For more on the big picture issues impacting health in South Seattle, see Carol Smith’s recent piece on the related Superfund site.

InvestigateWest receives $40,000 grant

Pia Christensen

About Pia Christensen

Pia Christensen (@AHCJ_Pia) is the managing editor/online services for AHCJ. She manages the content and development of healthjournalism.org, coordinates social media efforts of AHCJ and assists with the editing and production of association guides, programs and newsletters.

InvestigateWest, a nonprofit investigative journalism site based in Seattle, has received a $40,000 grant from the Bullitt Foundation.

AHCJ members Daniel Lathrop and Carol Smith are among the founders of the site, which “rose from the ashes of the Seattle Post-Intelligencer” in July.

The grant will support in-depth reporting on environmental issues, one of the site’s main focuses. InvestigateWest also reports on social justice and health issues, especially as they relate to the Pacific Northwest and the West.
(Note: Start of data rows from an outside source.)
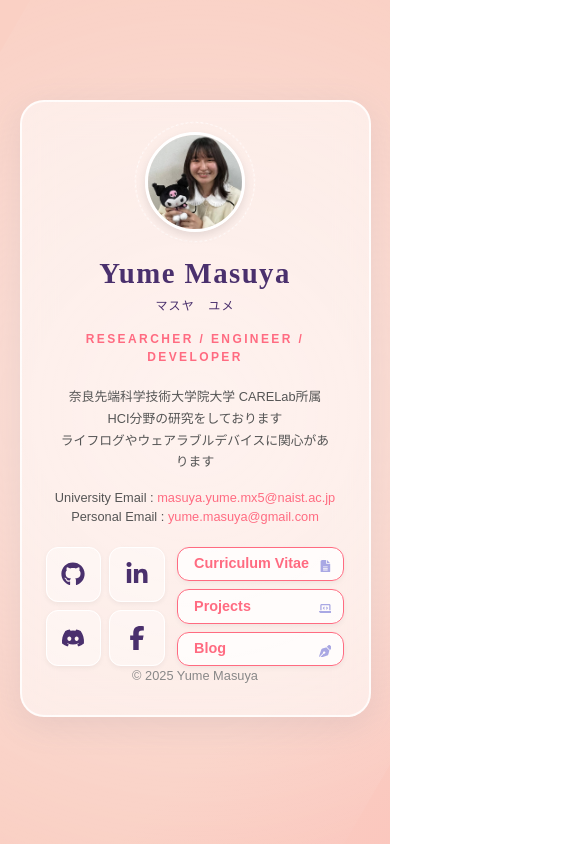
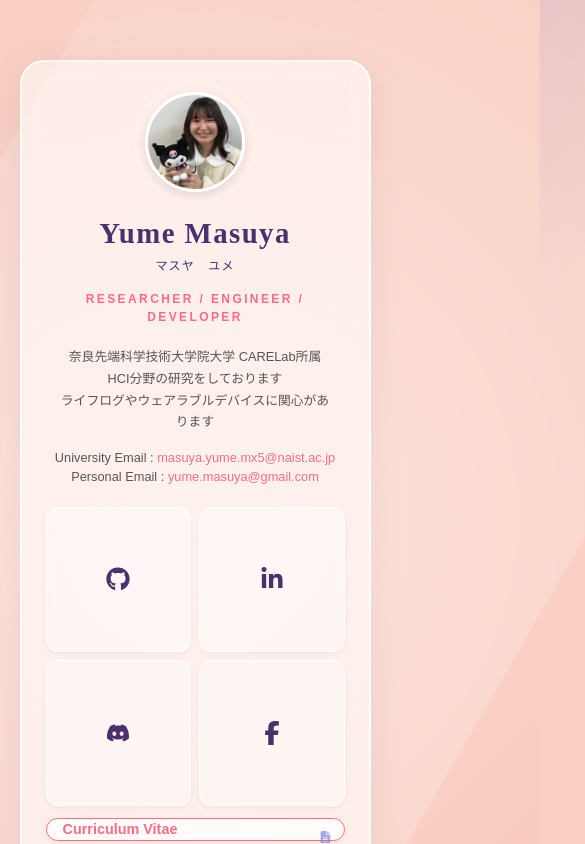
Before and after one commit to yume0105/Profile_JS, a Next.js app in the folder portfolio-app/: page / in a window 390 px wide. Shown: the top 844 px of the page, 585 px wide, since content can reach past the window. Built offline with nearby package versions, Linux system fonts and the light colour scheme.

Commit message:
グローバルスタイルを整理し、レスポンシブデザインを改善。高さ制限を緩和し、スマホ対応を強化。

```diff
--- a/portfolio-app/app/globals.css
+++ b/portfolio-app/app/globals.css
@@ -1,161 +1,107 @@
 @import "tailwindcss";
 
-
 :root {
-    /* --- 色の設定 --- */
-    /* メインの文字色：濃い紫（可読性と知的な印象） */
   --text-main: #4a306d;
-    /* サブの文字色：薄い紫（補足情報など） */
   --text-sub: #706fd3;
-    /* アクセントカラー：ピンク（リンクや強調用） */
   --accent: #ff6b81;
-
-    /* --- ガラスモーフィズム（すりガラス）のデザイン設定 --- */
-    /* カードの背景色：白の半透明（55%） */
   --glass-bg: rgba(255, 255, 255, 0.55);
-    /* カードの枠線：白の半透明（80%）で輪郭をくっきりさせる */
   --glass-border: rgba(255, 255, 255, 0.8);
-    /* 影の設定：少し紫がかった影で背景となじませる */
   --glass-shadow: 0 8px 32px 0 rgba(100, 100, 130, 0.15);
-  /*--background: #ffffff;
-  --foreground: #171717;*/
 }
 
-/* スマホでのページスクロールを完全に無効化 */
+/* --- 修正ポイント1：htmlのガチガチ拘束を解除 --- */
 html {
-    height: 100%;
-    overflow: hidden;
-    overflow-x: hidden;
-    position: fixed;
+  /* position: fixed; は削除 */
+  /* overflow: hidden; は削除 */
   width: 100%;
+  /* 横スクロールだけ防ぐならbodyでやるのが安全 */
 }
 
 body {
-    /* 余白をリセット */
   margin: 0;
   padding: 0;
-
-    /* フォント設定：日本語はNoto Sans JPを使用 */
   font-family: 'Noto Sans JP', sans-serif;
   color: var(--text-main);
 
-    /* --- 背景のグラデーション設定 --- */
-    /* 左上から右下に向かってパステルカラーを配置 */
   background: linear-gradient(-45deg, #ff9a9e, #fad0c4, #fad0c4, #a18cd1);
-    /* 背景サイズを大きくして、アニメーションで動かす準備 */
   background-size: 400% 400%;
-    /* 10秒かけて背景をゆっくり動かすアニメーションを実行 */
   animation: gradientBG 10s ease infinite;
 
-    /* --- 画面レイアウト設定 --- */
-    /* 画面の高さをブラウザの表示領域(100vh)に固定 */
-    height: 100vh;
-    height: 100%;
-    /* 画面の幅を100%に */
+  /* --- 修正ポイント2：高さ固定をやめて「最低の高さ」にする --- */
+  min-height: 100vh; /* 中身が少ない時は画面いっぱい、増えたら伸びる */
   width: 100%;
-    /* 画面自体のスクロールバーを消す（カードの中だけスクロールさせるため） */
-    overflow: hidden;
-    /* スマホでのスクロールバー対策 */
+
+  /* 横スクロール対策 */
   overflow-x: hidden;
 
-    /* カードを画面のど真ん中に配置するためのFlexbox設定 */
+  /* 上下左右中央配置の設定 */
   display: flex;
-    justify-content: center; /* 左右中央揃え */
-    align-items: center;     /* 上下中央揃え */
+  flex-direction: column; /* 縦並びを基本にする */
+  justify-content: center;
+  align-items: center;
+
+  /* コンテンツが画面より大きくなった時のための余白 */
+  padding: 20px 0;
+  box-sizing: border-box;
 }
 
 a {
-    color: var(--accent);       /* アクセントカラーを適用 */
-    text-decoration: none;      /* 下線を消す */
-    transition: 0.3s;           /* ホバー時の変化を0.3秒かけて滑らかに */
+  color: var(--accent);
+  text-decoration: none;
+  transition: 0.3s;
 }
-a:hover {
-    opacity: 0.7;               /* カーソルを乗せた時に少し透明にする */
-}
+a:hover { opacity: 0.7; }
 
 footer {
   font-size: 0.8rem;
   color: #888;
+  margin-top: 20px; /* カードとの距離 */
 }
 
-/* 背景を動かすアニメーションの定義 */
 @keyframes gradientBG {
-    0% { background-position: 0% 50%; }   /* 開始時 */
-    50% { background-position: 100% 50%; } /* 中間 */
-    100% { background-position: 0% 50%; }  /* 終了時（ループ） */
+  0% { background-position: 0% 50%; }
+  50% { background-position: 100% 50%; }
+  100% { background-position: 0% 50%; }
 }
 
 /* --- レイアウト --- */
 .card {
-    /* 背景色、カードのサイズ、角丸、影など */
-    /* --- ガラスのような見た目を作る設定 --- */
   background: var(--glass-bg);
-    /* 背景をぼかす（すりガラス効果） */
   backdrop-filter: blur(16px);
-    -webkit-backdrop-filter: blur(16px); /* Safari用 */
-
-    /* 枠線と丸みの設定 */
+  -webkit-backdrop-filter: blur(16px);
   border: 2px solid var(--glass-border);
   border-radius: 24px;
-
-    /* 内側の余白 */
   padding: 30px 24px;
 
   /* サイズ設定 */
-    width: 85%;
-    max-width: 380px; /* デフォルトはスマホ・名刺サイズ */
+  width: 90%; /* 基本は90%（スマホ意識） */
+  max-width: 380px; /* PCではこの幅で止まる */
+
   text-align: center;
   box-shadow: var(--glass-shadow);
   position: relative;
-
-    /* パディングを含めたサイズ計算にする */
   box-sizing: border-box;
 
-    /* --- レイアウト設定（重要） --- */
-    /* ブロック要素として配置（ボタン崩れ防止） */
-    display: block;
+  /* --- 修正ポイント3：高さ制限の緩和 --- */
+  height: auto;
+  /* max-height: 90vh; ← これは削除（中身が溢れる原因になるため） */
 
-    /* 高さは中身に合わせて自動調整 */
-    height: auto;
-    height: fit-content;
-    /* ただし、画面の90%を超えたらそれ以上伸びないようにする */
-    max-height: 90vh;
+  animation: floatUp 1s cubic-bezier(0.22, 1, 0.36, 1) forwards;
+  opacity: 0;
+  transform: translateY(30px);
 
-    /* --- 出現アニメーション --- */
-    animation: floatUp 1s cubic-bezier(0.22, 1, 0.36, 1) forwards;
-    opacity: 0; /* 最初は透明 */
-    transform: translateY(30px); /* 最初は少し下に配置 */
+  /* Flexboxアイテムとしての設定 */
+  margin: auto; /* これがあると、flexコンテナ内で上下左右の余白が自動調整されて中央に来る */
 }
 
-
 .card-wide {
-    max-width: 800px; /* 幅を広げる */
-    width: 90%;       /* 画面幅の90%を使う */
-    padding: 30px 30px;
-
-    /* 中身が画面サイズを超えた時だけ、カードの中にスクロールバーを出す */
-    overflow-y: auto;
-    overflow-x: hidden; /* 横スクロールバーを非表示にする */
-
-    /* スクロールバーのデザイン（Firefox用） */
-    scrollbar-width: thin;
-    scrollbar-color: rgba(255,255,255,0.5) transparent;
+  max-width: 800px;
+  width: 90%;
+  padding: 30px;
+  margin: auto; /* 中央配置 */
 }
 
-/* Chrome/Safari用のスクロールバーカスタマイズ */
-.card-wide::-webkit-scrollbar {
-    width: 6px; /* 棒の太さ */
-}
-.card-wide::-webkit-scrollbar-track {
-    background: transparent; /* レールの背景 */
-    margin: 10px 0;          /* 上下の余白 */
-}
-.card-wide::-webkit-scrollbar-thumb {
-    background-color: rgba(255, 255, 255, 0.5); /* 棒の色 */
-    border-radius: 20px;     /* 棒の丸み */
-}
-
-/* カード背景の光の反射エフェクト（装飾） */
+/* その他の装飾系（変更なしでOK） */
 .card::before {
   content: '';
   position: absolute;
@@ -163,406 +109,83 @@ footer {
   left: -50%;
   width: 200%;
   height: 200%;
-    /* 斜めの光を入れる */
   background: radial-gradient(circle, rgba(255,255,255,0.4) 0%, transparent 70%);
   transform: rotate(30deg);
-    pointer-events: none; /* クリックを邪魔しないようにする */
-    z-index: -1;          /* コンテンツの後ろに配置 */
+  pointer-events: none;
+  z-index: -1;
 }
 
-/* 出現アニメーションの定義 */
 @keyframes floatUp {
-    to { opacity: 1; transform: translateY(0); } /* 透明度1、元の位置へ */
-}
-
-.nav-header {
-    width: 100%;
-    display: flex;
-    justify-content: flex-start; /* 左寄せ */
-    align-items: center;
-    margin-bottom: 20px;
-}
-
-/* 戻るボタンのデザイン */
-.back-btn {
-    display: inline-flex;
-    align-items: center;
-    padding: 8px 16px;
-    background: rgba(255, 255, 255, 0.4);
-    border-radius: 20px;
-    font-size: 0.8rem;
-    font-weight: 600;
-    color: var(--text-main);
-    border: 1px solid white;
-}
-.back-btn:hover {
-    background: white; /* ホバー時に白くする */
-    color: var(--accent);
-}
-
-/* ページタイトル */
-.page-title {
-    font-family: 'Cinzel', serif; /* おしゃれなフォント */
-    font-size: 1.5rem;
-    margin: 0 0 25px 0;
-    color: var(--text-main);
-    border-bottom: 1px dashed rgba(255,255,255,0.5); /* 下に点線 */
-    padding-bottom: 10px;
-}
-
-/* --- アバターセクション --- */
-.avatar-container {
-    /* 位置調整など */
-    position: relative;
-    width: 100px;
-    height: 100px;
-    margin: 0 auto 20px;
-}
-
-.orbit {
-  /* 装飾のアニメーションや円形デザインなど */
-    position: absolute;
-    top: -10px;
-    left: -10px;
-    width: 120px;
-    height: 120px;
-    border-radius: 50%;
-    border: 1px dashed rgba(255, 255, 255, 0.8);
-    animation: spin 10s linear infinite;
-    z-index: 1;
-}
-
-.avatar {
-  /* 丸く切り抜く(border-radius: 50%)など */
-    width: 100%;
-    height: 100%;
-    border-radius: 50%;
-    object-fit: cover;
-    border: 3px solid #ffffff;
-    position: relative;
-    z-index: 2;
-    box-shadow: 0 4px 10px rgba(0,0,0,0.1);
-}
-
-.name-title {
-  /* フォントサイズ、太さなど */
-    font-family: 'Cinzel', serif;
-    font-size: 1.8rem;
-    font-weight: 600;
-    margin: 0;
-    letter-spacing: 0.05em;
-    color: var(--text-main);
-}
-
-.kana-name {
-  /* フォントサイズ、色など */
-    font-family: 'Noto Sans JP', sans-serif;
-    font-size: 0.75rem;
-    color: var(--text-main);
-    margin-top: 2px;
-    margin-bottom: 15px;
-    letter-spacing: 0.1em;
-    font-weight: 400;
-}
-
-.role {
-  /* 肩書きのデザイン */
-    color: var(--accent);
-    font-size: 0.75rem;
-    text-transform: uppercase;
-    letter-spacing: 0.2em;
-    margin-top: 8px;
-    margin-bottom: 20px;
-    font-weight: 600;
-}
-
-.bio {
-  /* 自己紹介文の行間や色など */
-    color: #555;
-    font-size: 0.8rem;
-    line-height: 1.7;
-    margin-bottom: 15px;
-    font-weight: 400;
-    text-align: center;
-    padding: 0 10px;
-}
-
-.email {
-  /* メールの文字スタイル */
-    color: #555;
-    font-size: 0.8rem;
-    text-align: center;
-}
-
-.email-link {
-    /* リンクの色、下線の有無など */
-    color: var(--accent);
-    font-size: 0.8rem;
-}
-
-.email-link:hover {
-    text-decoration: underline;
-}
-
-/* --- 下部エリア（グリッド・ボタン） --- */
-.bottom-grid {
-  /* display: grid; や flex; などで配置調整 */
-    display: grid;
-    grid-template-columns: 1fr 1.4fr;
-    gap: 12px;
-    width: 100%;
-    margin-top: 20px;
-}
-
-.sns-area {
-  /* アイコンボタンの並び（flexなど） */
-    display: grid;
-    grid-template-columns: 1fr 1fr;
-    grid-template-rows: 1fr 1fr;
-    gap: 8px;
-}
-
-.sns-btn {
-  /* SNSアイコンのサイズ、余白、ホバー時の動き */
-    display: flex;
-    justify-content: center;
-    align-items: center;
-    aspect-ratio: 1 / 1;
-    background: rgba(255, 255, 255, 0.4);
-    border: 1px solid #ffffff;
-    border-radius: 12px;
-    color: var(--text-main);
-    font-size: 1.2rem;
-    text-decoration: none;
-    transition: all 0.3s ease;
-    box-shadow: 0 2px 5px rgba(0,0,0,0.05);
-}
-
-.sns-btn:hover {
-    background: #ffffff;
-    color: var(--accent);
-    transform: translateY(-2px);
-    box-shadow: 0 5px 15px rgba(255, 154, 158, 0.4);
-}
-
-.link-area {
-  /* リンクボタンの並び */
-    display: flex;
-    flex-direction: column;
-    gap: 8px;
-}
-
-.link-btn {
-  /* ボタンの形状、背景色、ボーダーなど */
-    flex: 1;
-    display: flex;
-    flex-direction: column;
-    justify-content: center;
-    align-items: flex-start;
-    padding: 0 16px;
-    background: rgba(255, 255, 255, 0.6);
-    border: 1px solid #ffffff;
-    border-radius: 12px;
-    color: var(--text-main);
-    text-decoration: none;
-    font-size: 0.9rem;
-    font-weight: 600;
-    transition: all 0.3s ease;
-    position: relative;
-    box-shadow: 0 2px 5px rgba(0,0,0,0.05);
-}
-
-.link-btn:hover {
-    background: #ffffff;
-    transform: translateX(2px);
-    box-shadow: 0 5px 15px rgba(161, 140, 209, 0.3);
-}
-
-.link-btn.highlight {
-  /* 特定の強調スタイル、またはhover時の変化など */
-    background: rgba(255, 255, 255, 0.8);
-    border: 1px solid var(--accent);
-    color: var(--accent);
-}
-
-.link-btn svg {
-    position: absolute;
-    top: 12px;
-    right: 12px;
-    font-size: 0.8rem;
-    opacity: 0.6;
-    transition: 0.3s;
-    color: var(--text-sub);
-}
-
-.link-btn:hover svg {
-    opacity: 1;
-    color: var(--accent);
-    transform: translate(1px, -1px);
-}
-
-/* --- アニメーション用 --- */
-.fade-up {
-    opacity: 0;
-    animation: slideIn 0.6s ease forwards;
-}
-.d-1 { animation-delay: 0.2s; }
-.d-2 { animation-delay: 0.4s; }
-.d-3 { animation-delay: 0.6s; }
-
-@keyframes slideIn {
-    from { opacity: 0; transform: translateY(15px); }
   to { opacity: 1; transform: translateY(0); }
 }
 
-/* --- Projectsページ：リストスタイル --- */
-.projects-grid {
-    display: grid;
-    grid-template-columns: repeat(auto-fill, minmax(280px, 1fr));
-    gap: 20px;
-    text-align: left;
+/* コンポーネント類（nav-header以下）はそのまま利用可能なので省略しませんが、
+   変更の必要はありません。そのまま使ってください。 */
+
+.nav-header { width: 100%; display: flex; justify-content: flex-start; align-items: center; margin-bottom: 20px; }
+.back-btn { display: inline-flex; align-items: center; padding: 8px 16px; background: rgba(255, 255, 255, 0.4); border-radius: 20px; font-size: 0.8rem; font-weight: 600; color: var(--text-main); border: 1px solid white; }
+.back-btn:hover { background: white; color: var(--accent); }
+.page-title { font-family: 'Cinzel', serif; font-size: 1.5rem; margin: 0 0 25px 0; color: var(--text-main); border-bottom: 1px dashed rgba(255,255,255,0.5); padding-bottom: 10px; }
+.avatar-container { position: relative; width: 100px; height: 100px; margin: 0 auto 20px; }
+.orbit { position: absolute; top: -10px; left: -10px; width: 120px; height: 120px; border-radius: 50%; border: 1px dashed rgba(255, 255, 255, 0.8); animation: spin 10s linear infinite; z-index: 1; }
+.avatar { width: 100%; height: 100%; border-radius: 50%; object-fit: cover; border: 3px solid #ffffff; position: relative; z-index: 2; box-shadow: 0 4px 10px rgba(0,0,0,0.1); }
+.name-title { font-family: 'Cinzel', serif; font-size: 1.8rem; font-weight: 600; margin: 0; letter-spacing: 0.05em; color: var(--text-main); }
+.kana-name { font-family: 'Noto Sans JP', sans-serif; font-size: 0.75rem; color: var(--text-main); margin-top: 2px; margin-bottom: 15px; letter-spacing: 0.1em; font-weight: 400; }
+.role { color: var(--accent); font-size: 0.75rem; text-transform: uppercase; letter-spacing: 0.2em; margin-top: 8px; margin-bottom: 20px; font-weight: 600; }
+.bio { color: #555; font-size: 0.8rem; line-height: 1.7; margin-bottom: 15px; font-weight: 400; text-align: center; padding: 0 10px; }
+.email { color: #555; font-size: 0.8rem; text-align: center; }
+.email-link { color: var(--accent); font-size: 0.8rem; }
+.email-link:hover { text-decoration: underline; }
+.bottom-grid { display: grid; grid-template-columns: 1fr 1.4fr; gap: 12px; width: 100%; margin-top: 20px; }
+.sns-area { display: grid; grid-template-columns: 1fr 1fr; grid-template-rows: 1fr 1fr; gap: 8px; }
+.sns-btn { display: flex; justify-content: center; align-items: center; aspect-ratio: 1 / 1; background: rgba(255, 255, 255, 0.4); border: 1px solid #ffffff; border-radius: 12px; color: var(--text-main); font-size: 1.2rem; text-decoration: none; transition: all 0.3s ease; box-shadow: 0 2px 5px rgba(0,0,0,0.05); }
+.sns-btn:hover { background: #ffffff; color: var(--accent); transform: translateY(-2px); box-shadow: 0 5px 15px rgba(255, 154, 158, 0.4); }
+.link-area { display: flex; flex-direction: column; gap: 8px; }
+.link-btn { flex: 1; display: flex; flex-direction: column; justify-content: center; align-items: flex-start; padding: 0 16px; background: rgba(255, 255, 255, 0.6); border: 1px solid #ffffff; border-radius: 12px; color: var(--text-main); text-decoration: none; font-size: 0.9rem; font-weight: 600; transition: all 0.3s ease; position: relative; box-shadow: 0 2px 5px rgba(0,0,0,0.05); }
+.link-btn:hover { background: #ffffff; transform: translateX(2px); box-shadow: 0 5px 15px rgba(161, 140, 209, 0.3); }
+.link-btn.highlight { background: rgba(255, 255, 255, 0.8); border: 1px solid var(--accent); color: var(--accent); }
+.link-btn svg { position: absolute; top: 12px; right: 12px; font-size: 0.8rem; opacity: 0.6; transition: 0.3s; color: var(--text-sub); }
+.link-btn:hover svg { opacity: 1; color: var(--accent); transform: translate(1px, -1px); }
+.fade-up { opacity: 0; animation: slideIn 0.6s ease forwards; }
+.d-1 { animation-delay: 0.2s; } .d-2 { animation-delay: 0.4s; } .d-3 { animation-delay: 0.6s; }
+@keyframes slideIn { from { opacity: 0; transform: translateY(15px); } to { opacity: 1; transform: translateY(0); } }
+
+/* Projects & CV styles (変更なし) */
+.projects-grid { display: grid; grid-template-columns: repeat(auto-fill, minmax(280px, 1fr)); gap: 20px; text-align: left; }
+.project-item { background: rgba(255, 255, 255, 0.5); border-radius: 16px; border: 1px solid #fff; overflow: hidden; transition: 0.3s; display: flex; flex-direction: column; }
+.project-item:hover { transform: translateY(-5px); background: rgba(255, 255, 255, 0.8); box-shadow: 0 10px 20px rgba(112, 111, 211, 0.15); }
+.project-thumb { width: 100%; height: 160px; object-fit: cover; }
+.project-info { padding: 15px; flex: 1; display: flex; flex-direction: column; }
+.project-tags { margin-bottom: 8px; }
+.tag { display: inline-block; font-size: 0.7rem; padding: 2px 8px; border-radius: 10px; background: var(--text-main); color: #fff; margin-right: 4px; margin-bottom: 4px; }
+.tag.research { background: #706fd3; } .tag.dev { background: #ff6b81; } .tag.status-in-progress { background: #f7b32b; } .tag.status-finished { background: #3bb273; }
+.project-title { font-size: 1.1rem; font-weight: 600; margin: 0 0 5px 0; color: var(--text-main); }
+.project-desc { font-size: 0.85rem; color: #666; margin: 0; line-height: 1.5; }
+.content-section { text-align: left; margin-bottom: 30px; }
+.content-section h2 { font-weight: bold; font-size: 1.2rem; color: var(--text-main); border-left: 4px solid var(--accent); padding-left: 10px; margin-bottom: 15px; }
+.content-section h3 { font-size: 1rem; color: var(--text-sub); margin: 15px 0 5px 0; }
+.content-section p, .content-section li { font-size: 0.95rem; line-height: 1.8; color: #444; }
+.hero-image { width: 100%; border-radius: 16px; margin-bottom: 20px; box-shadow: 0 4px 12px rgba(0,0,0,0.1); }
+.cv-list { list-style: none; padding: 0; }
+.cv-list li { margin-bottom: 12px; padding-left: 1em; text-indent: -1em; }
+.cv-date { font-weight: 600; color: var(--accent); margin-right: 8px; }
+
+/* --- 修正ポイント4：スマホ対応（シンプルにする） --- */
+@media (max-width: 480px) {
+    /* 魔法の呪文（!important）はもう不要です。
+       bodyがmin-heightで伸び縮みするようになったので、
+       自然に任せるだけでレイアウト崩れは起きにくくなります。
+    */
+
+    /* スマホで横幅いっぱいにしたくない場合 */
+    .card, .card-wide {
+        width: 90%;
+        margin: 40px auto; /* 上下に余裕を持たせる */
     }
 
-.project-item {
-    background: rgba(255, 255, 255, 0.5);
-    border-radius: 16px;
-    border: 1px solid #fff;
-    overflow: hidden;
-    transition: 0.3s;
-    display: flex;
-    flex-direction: column;
-}
-
-.project-item:hover {
-    transform: translateY(-5px);
-    background: rgba(255, 255, 255, 0.8);
-    box-shadow: 0 10px 20px rgba(112, 111, 211, 0.15);
-}
-
-.project-thumb {
-    width: 100%;
-    height: 160px;
-    object-fit: cover;
-}
-
-.project-info {
-    padding: 15px;
-    flex: 1;
-    display: flex;
-    flex-direction: column;
-}
-
-.project-tags {
-    margin-bottom: 8px;
-}
-.tag {
-    display: inline-block;
-    font-size: 0.7rem;
-    padding: 2px 8px;
-    border-radius: 10px;
-    background: var(--text-main);
-    color: #fff;
-    margin-right: 4px;
-    margin-bottom: 4px;
-}
-.tag.research { background: #706fd3; } /* 紫 */
-.tag.dev { background: #ff6b81; }      /* ピンク */
-.tag.status-in-progress { background: #f7b32b; } /* オレンジ */
-.tag.status-finished { background: #3bb273; }    /* グリーン */
-
-.project-title {
-    font-size: 1.1rem;
-    font-weight: 600;
-    margin: 0 0 5px 0;
-    color: var(--text-main);
-}
-.project-desc {
-    font-size: 0.85rem;
-    color: #666;
-    margin: 0;
-    line-height: 1.5;
-}
-
-.content-section {
-    text-align: left;
-    margin-bottom: 30px;
-}
-
-.content-section h2 {
-    font-weight: bold;
-    font-size: 1.2rem;
-    color: var(--text-main);
-    border-left: 4px solid var(--accent);
-    padding-left: 10px;
-    margin-bottom: 15px;
-}
-
-.content-section h3 {
-    font-size: 1rem;
-    color: var(--text-sub);
-    margin: 15px 0 5px 0;
-}
-
-.content-section p, .content-section li {
-    font-size: 0.95rem;
-    line-height: 1.8;
-    color: #444;
-}
-
-.hero-image {
-    width: 100%;
-    border-radius: 16px;
-    margin-bottom: 20px;
-    box-shadow: 0 4px 12px rgba(0,0,0,0.1);
-}
-
-/* CV用リスト */
-.cv-list {
-    list-style: none;
-    padding: 0;
-}
-.cv-list li {
-    margin-bottom: 12px;
-    padding-left: 1em;
-    text-indent: -1em;
-}
-.cv-date {
-    font-weight: 600;
-    color: var(--accent);
-    margin-right: 8px;
-}
-
-/* スマホ対応調整 */
-@media (max-width: 480px) {
-    .card { /* .cardに効くようにします */
-        width: 90% !important;
-
-        /* ★ここが魔法の呪文です★ */
-        /* 親が「真ん中寄せ(items-center)」でも、自分だけは「上詰め」にする */
-        align-self: flex-start !important;
-
-        /* 上にくっつきすぎないように余白を入れる */
-        margin-top: 100px !important;
-        margin-bottom: 50px !important;
-
-        /* スマホでは高さ制限を外して、スクロールできるようにする */
-        max-height: none !important;
-        height: auto !important;
-    }
-
-    .card-wide {
-        width: 90% !important;
-        /* ★ここが魔法の呪文です★ */
-        /* 親が「真ん中寄せ(items-center)」でも、自分だけは「上詰め」にする */
-        align-self: flex-start !important;
-
-        /* 上にくっつきすぎないように余白を入れる */
-        margin-top: 30px !important;
-        margin-bottom: 30px !important;
-
-        /* スマホでは高さ制限を外して、スクロールできるようにする */
-        max-height: none !important;
-        height: auto !important;
+    .bottom-grid {
+        /* スマホなら縦に積んだほうが押しやすいかも */
+        grid-template-columns: 1fr;
     }
 
     .projects-grid {
```
Lines whose indentation alone changed are shown as unchanged.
The Bullitt Foundation’s mission is to “safeguard the natural environment by promoting responsible human activities and sustainable communities in the Pacific Northwest.”